For music educators, virtual teaching posed a special challenge, since, as Walia confirmed, instruction for a specific instrument benefits tremendously from an in-person experience.
Walia’s in-person lessons came to a complete halt at the start of the pandemic, which he says was both frightening and even a little de-motivating. But he quickly learned how to use virtual teaching tools, and even more importantly, Walia says that these circumstances forced him to renew his own teaching techniques.
“Teaching guitar while not being in the same room as the student was hard. However, it also helped me discover new ways of teaching old concepts. I found myself writing out older concepts in a new fashion that is simple yet educational.
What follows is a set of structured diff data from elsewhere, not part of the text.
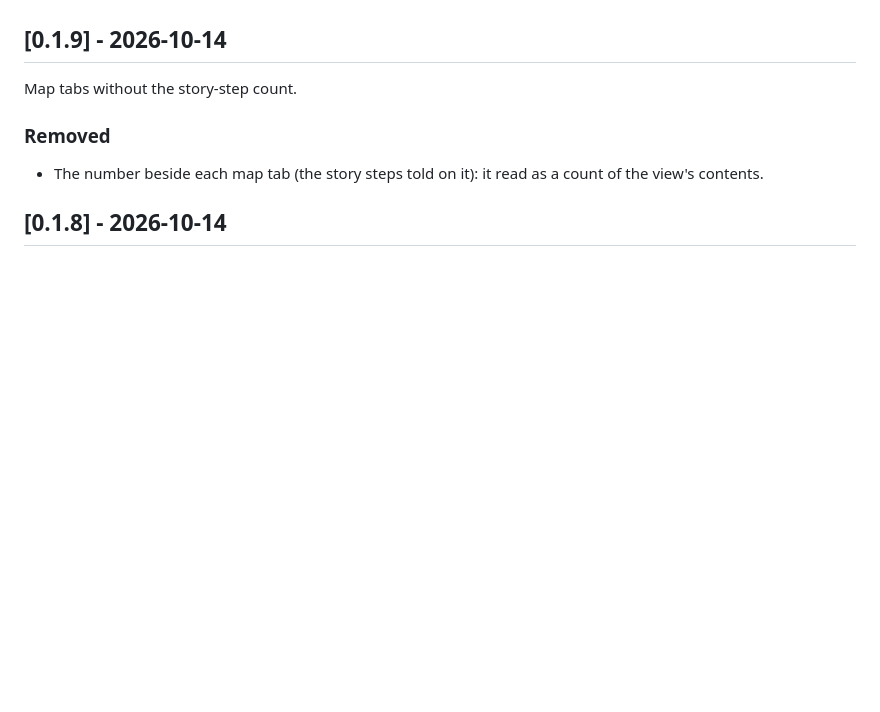
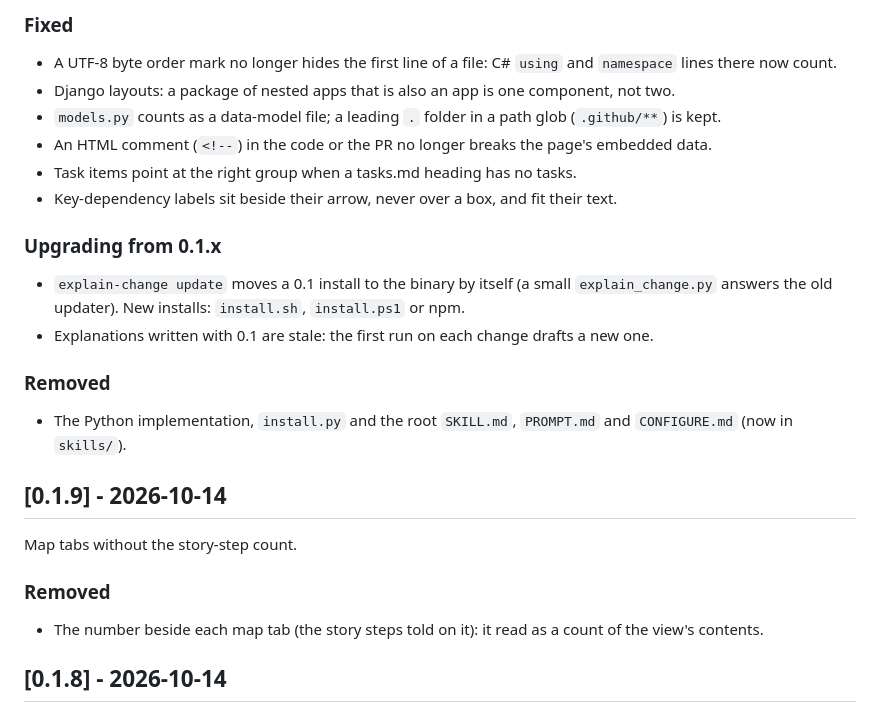
Before and after one commit to denjamio/explain-change, a Markdown page: CHANGELOG.md, the part around one of its changes. Drawn GitHub-style; blank space fills up the shorter version.

```diff
--- a/CHANGELOG.md
+++ b/CHANGELOG.md
@@ -6,3 +60,19 @@ All notable changes to this project are documented here. The format follows
+### Fixed
+- A UTF-8 byte order mark no longer hides the first line of a file: C# `using` and `namespace` lines there now count.
+- Django layouts: a package of nested apps that is also an app is one component, not two.
+- `models.py` counts as a data-model file; a leading `.` folder in a path glob (`.github/**`) is kept.
+- An HTML comment (`<!--`) in the code or the PR no longer breaks the page's embedded data.
+- Task items point at the right group when a tasks.md heading has no tasks.
+- Key-dependency labels sit beside their arrow, never over a box, and fit their text.
+
+### Upgrading from 0.1.x
+- `explain-change update` moves a 0.1 install to the binary by itself (a small `explain_change.py` answers the old
+  updater). New installs: `install.sh`, `install.ps1` or npm.
+- Explanations written with 0.1 are stale: the first run on each change drafts a new one.
+
+### Removed
+- The Python implementation, `install.py` and the root `SKILL.md`, `PROMPT.md` and
+  `CONFIGURE.md` (now in `skills/`).
 
 ## [0.1.9] - 2026-10-14
 
```
Also changed, not shown: other parts of CHANGELOG.md (+54 -0 lines).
All in all, this made my teaching practice stronger and helped me start my own online teaching business.”
Despite the initial drawbacks, it’s possible that the sudden shift to virtual teaching may ultimately have done more good than harm. For Walia at least, that certainly seems to be the case.
If there’s a theme to Walia’s comments on music education and how to reach more students, it seems to be that understanding and respecting differences of all kinds is key.
Musicians are constantly playing different kinds of music, often for different kinds of crowds. Students are coming from very different backgrounds with different levels of experience.
These differences can’t just be shrugged off. Just the opposite: taking them into account can make for better music education all around.
“It’s very important to do justice to every piece of music, to take the time to dissect every situation and push yourself to learn new things and find ways to add your unique voice to the music, to understand that every student is different and they all require their own personal teaching plan and methodology. I think this is what differentiates an amateur and a professional musician: the ability to be honest and do justice to the given situation.”
Special thanks to Pritesh Walia for sharing his music education insights, and thank you for joining us for this discussion. Now get out there: teach, learn, play!
The Jam Addict team is a revolving door of writers who care about music, its effects on culture, and giving aspiring artists tools and knowledge to be inspired and keep on creating.
If you have any questions or concerns or just want to drop us a line, don’t hesitate to contact us! We always appreciate the feedback.